Bassist Roger Waters conceived The Wall during Pink Floyd's 1977 In the Flesh tour, modelling the character of Pink after himself and Pink Floyd's former frontman, Syd Barrett.
In 1977, Pink Floyd played the In the Flesh tour. Roger Waters despised the experience, feeling the audience was not listening and that many were too far away to see the band. He said: "It became a social event rather than a more controlled and ordinary relationship between musicians and an audience.

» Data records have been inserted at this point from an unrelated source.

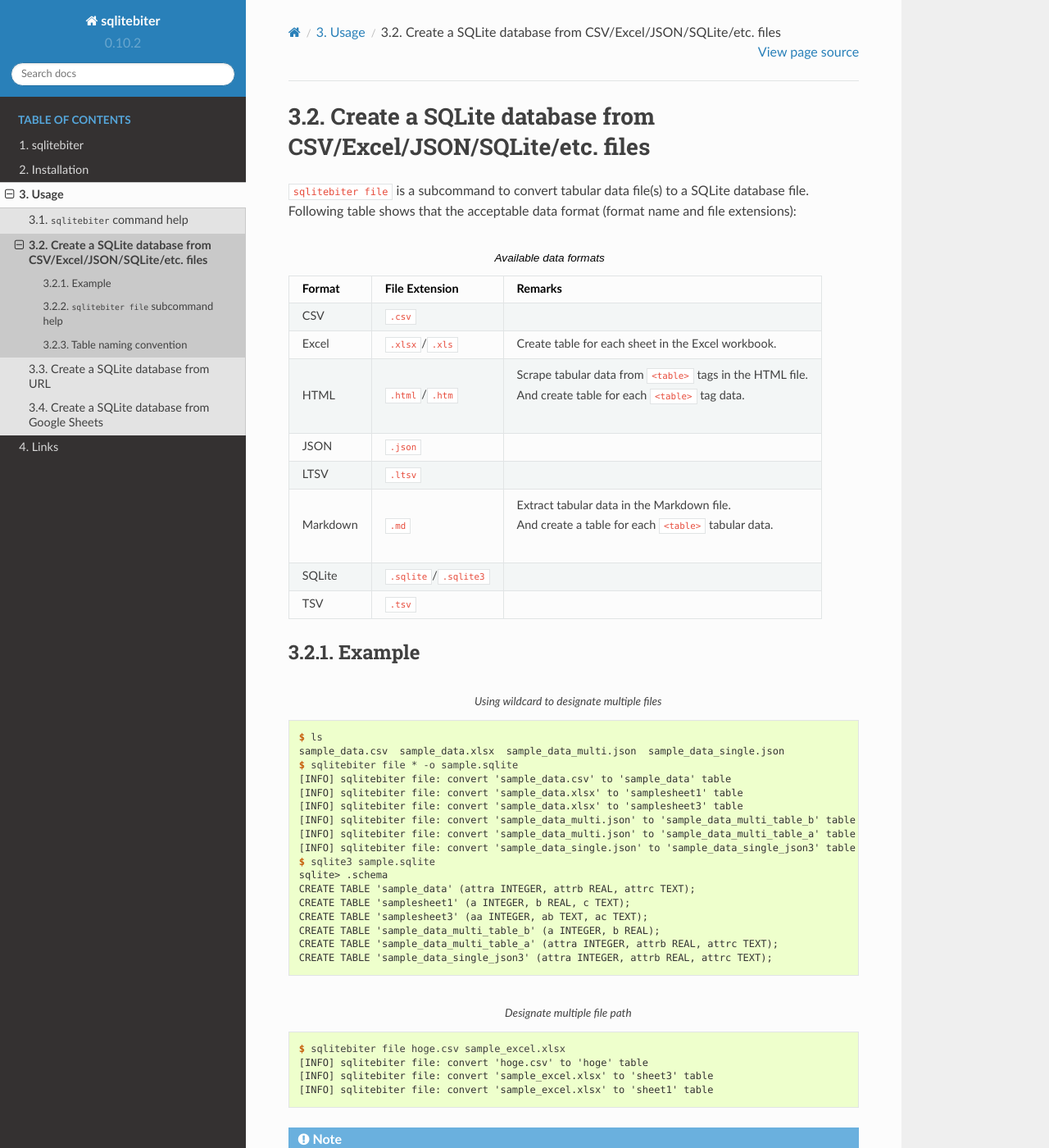
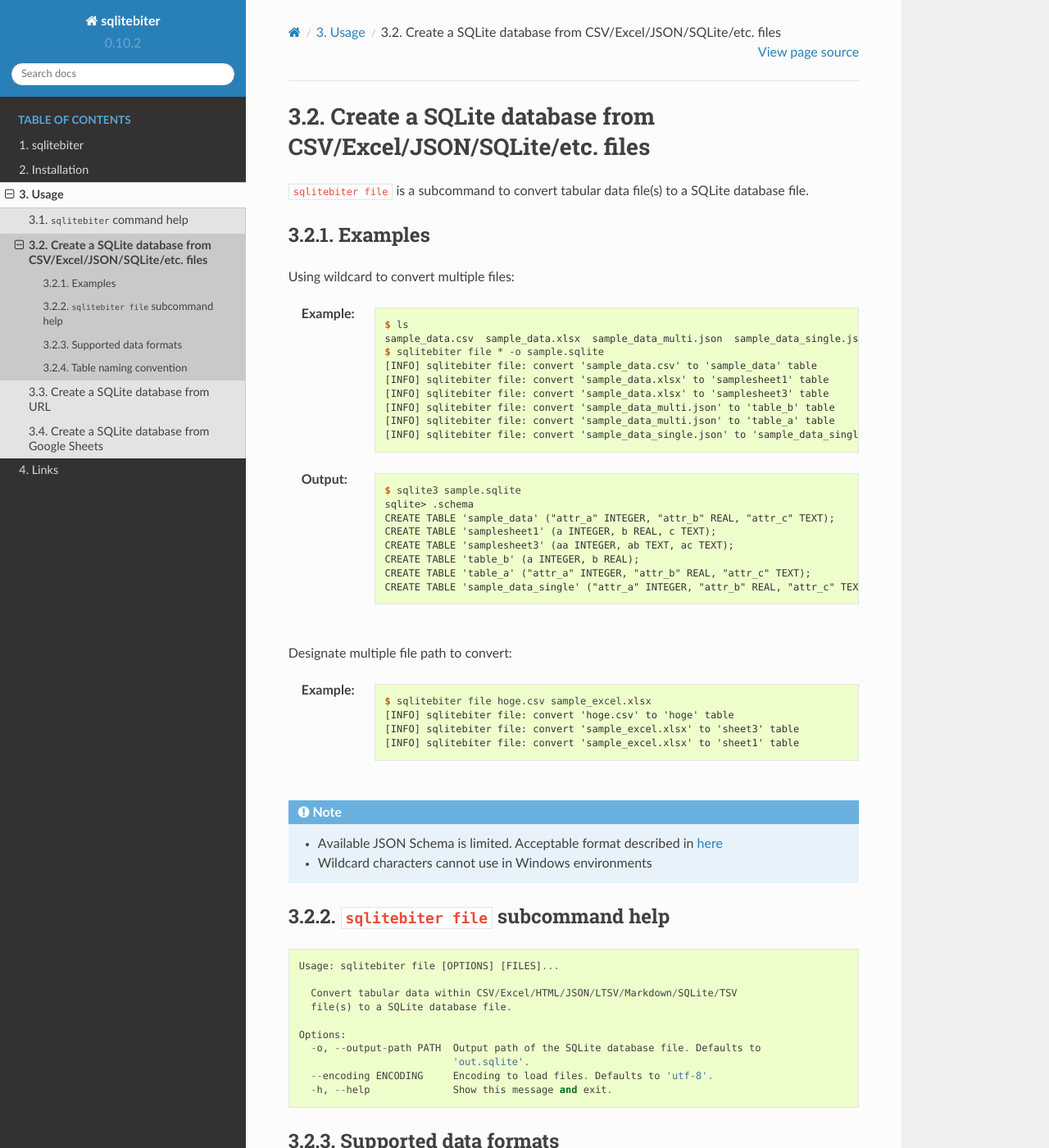
Before and after one commit to thombashi/sqlitebiter, a Sphinx documentation site: the page built from docs/pages/usage/file/index.rst, in a window 1280 px wide and 1400 px high. Shown: the whole window at 82% size. Built offline with Sphinx 7.4.7 and the Read the Docs theme 2.0.0, drawn with Linux system fonts in a browser that asks for light colours; pages that are not in the unit, such as notebooks, are missing from menus; some of the changed text lies outside the part shown.

Commit message:
Update docs

```diff
--- a/docs/pages/usage/file/header.txt
+++ b/docs/pages/usage/file/header.txt
@@ -1,22 +1,3 @@
 Create a SQLite database from CSV/Excel/JSON/SQLite/etc. files
 ------------------------------------------------------------------
 ``sqlitebiter file`` is a subcommand to convert tabular data file(s) to a SQLite database file.
-Following table shows that the acceptable data format
-(format name and file extensions):
-
-.. table:: Available data formats
-
-    ========  ========================  =================================================================
-     Format     File Extension                       Remarks
-    ========  ========================  =================================================================
-    CSV       ``.csv``
-    Excel     ``.xlsx``/``.xls``        Create table for each sheet in the Excel workbook.
-    HTML      ``.html``/``.htm``        | Scrape tabular data from ``<table>`` tags in the HTML file.
-                                        | And create table for each ``<table>`` tag data.
-    JSON      ``.json``
-    LTSV      ``.ltsv``
-    Markdown  ``.md``                   | Extract tabular data in the Markdown file.
-                                        | And create a table for each ``<table>`` tabular data.
-    SQLite    ``.sqlite``/``.sqlite3``
-    TSV       ``.tsv``
-    ========  ========================  =================================================================
--- a/docs/pages/usage/file/help.txt
+++ b/docs/pages/usage/file/help.txt
@@ -11,4 +11,5 @@
     Options:
       -o, --output-path PATH  Output path of the SQLite database file. Defaults to
                               'out.sqlite'.
+      --encoding ENCODING     Encoding to load files. Defaults to 'utf-8'.
       -h, --help              Show this message and exit.
--- a/docs/pages/usage/file/index.rst
+++ b/docs/pages/usage/file/index.rst
@@ -4,4 +4,6 @@
 
 .. include:: help.txt
 
+.. include:: support_format.txt
+
 .. include:: table_name_convention.txt
--- /dev/null
+++ b/docs/pages/usage/file/support_format.txt
@@ -0,0 +1,20 @@
+Supported data formats
+~~~~~~~~~~~~~~~~~~~~~~~~~~~~~~~~~~~~
+Following table shows that the supported data formats:
+
+.. table:: Available data formats
+
+    ========  ========================  =================================================================
+     Format     File Extension                       Remarks
+    ========  ========================  =================================================================
+    CSV       ``.csv``
+    Excel     ``.xlsx``/``.xls``        Create table for each sheet in the Excel workbook.
+    HTML      ``.html``/``.htm``        | Scrape tabular data from ``<table>`` tags in the HTML file.
+                                        | And create table for each ``<table>`` tag data.
+    JSON      ``.json``
+    LTSV      ``.ltsv``
+    Markdown  ``.md``                   | Extract tabular data in the Markdown file.
+                                        | And create a table for each ``<table>`` tabular data.
+    SQLite    ``.sqlite``/``.sqlite3``
+    TSV       ``.tsv``
+    ========  ========================  =================================================================
--- a/docs/pages/usage/file/usage.txt
+++ b/docs/pages/usage/file/usage.txt
@@ -1,8 +1,9 @@
-Example
-~~~~~~~
+Examples
+~~~~~~~~
+Using wildcard to convert multiple files:
 
+:Example:
     .. code-block:: console
-    :caption: Using wildcard to designate multiple files
 
         $ ls
         sample_data.csv  sample_data.xlsx  sample_data_multi.json  sample_data_single.json
@@ -10,20 +11,26 @@
         [INFO] sqlitebiter file: convert 'sample_data.csv' to 'sample_data' table
         [INFO] sqlitebiter file: convert 'sample_data.xlsx' to 'samplesheet1' table
         [INFO] sqlitebiter file: convert 'sample_data.xlsx' to 'samplesheet3' table
-    [INFO] sqlitebiter file: convert 'sample_data_multi.json' to 'sample_data_multi_table_b' table
-    [INFO] sqlitebiter file: convert 'sample_data_multi.json' to 'sample_data_multi_table_a' table
-    [INFO] sqlitebiter file: convert 'sample_data_single.json' to 'sample_data_single_json3' table
+        [INFO] sqlitebiter file: convert 'sample_data_multi.json' to 'table_b' table
+        [INFO] sqlitebiter file: convert 'sample_data_multi.json' to 'table_a' table
+        [INFO] sqlitebiter file: convert 'sample_data_single.json' to 'sample_data_single' table
+
+:Output:
+    .. code-block:: console
+
         $ sqlite3 sample.sqlite
         sqlite> .schema
-    CREATE TABLE 'sample_data' (attra INTEGER, attrb REAL, attrc TEXT);
+        CREATE TABLE 'sample_data' ("attr_a" INTEGER, "attr_b" REAL, "attr_c" TEXT);
         CREATE TABLE 'samplesheet1' (a INTEGER, b REAL, c TEXT);
         CREATE TABLE 'samplesheet3' (aa INTEGER, ab TEXT, ac TEXT);
-    CREATE TABLE 'sample_data_multi_table_b' (a INTEGER, b REAL);
-    CREATE TABLE 'sample_data_multi_table_a' (attra INTEGER, attrb REAL, attrc TEXT);
-    CREATE TABLE 'sample_data_single_json3' (attra INTEGER, attrb REAL, attrc TEXT);
+        CREATE TABLE 'table_b' (a INTEGER, b REAL);
+        CREATE TABLE 'table_a' ("attr_a" INTEGER, "attr_b" REAL, "attr_c" TEXT);
+        CREATE TABLE 'sample_data_single' ("attr_a" INTEGER, "attr_b" REAL, "attr_c" TEXT);
 
+Designate multiple file path to convert:
+
+:Example:
     .. code-block:: console
-    :caption: Designate multiple file path
 
         $ sqlitebiter file hoge.csv sample_excel.xlsx
         [INFO] sqlitebiter file: convert 'hoge.csv' to 'hoge' table
@@ -33,4 +40,4 @@
 .. note::
 
     - Available JSON Schema is limited. Acceptable format described in `here <http://pytablereader.rtfd.io/en/latest/pages/reference/format_specific_loader.html#json-loader-classes>`__
-    - Wildcard characters cannot use in Windows
+    - Wildcard characters cannot use in Windows environments
```
Also changed, not shown: docs/pages/usage/url/usage.txt (+15 -5 lines). Lines whose indentation alone changed are shown as unchanged.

On 6 July 1977, the final date at the Montreal Olympic Stadium, a group of noisy and excited fans near the stage irritated Waters so much that he spat on one of them.
As a result, David Gilmour refused to perform a final encore and sat at the soundboard, leaving the band, with backup guitarist Snowy White, to improvise a slow, sad 12-bar blues, which Waters announced to the audience as "some music to go home to".
That night, Waters spoke with producer Bob Ezrin and Ezrin's psychiatrist friend about the alienation and despair he was experiencing. He articulated his desire to isolate himself by constructing a wall across the stage between the band and the audience.
The Wall was the vehicle whereby Waters created a fictional character, Pink, to tell a story based on his childhood, his relationships with his mother, women, the recording industry, the fans, the indulgences and pitfalls of fame.
The Wall was also the last album to feature Pink Floyd as a quartet. Keyboardist Richard Wright was fired by Waters during production but stayed on as a salaried musician, an act that drove a further wedge between Waters and Gilmour.
I think things like 'Comfortably Numb' were the last embers of mine and Roger's ability to work collaboratively together.
Gilmour said at the time of the album's release:
"Reviews were mixed but perhaps Melody Maker said it best by stating "I'm not sure whether it's brilliant or terrible, but I find it utterly compelling."
However, the fans loved it, going to #1 worldwide including here in NZ, where the album achieved 14 x platinum sales.
Here is a rarity and a disjointed one at that, Pink Floyd performing The Wall at Earls Court in 1980.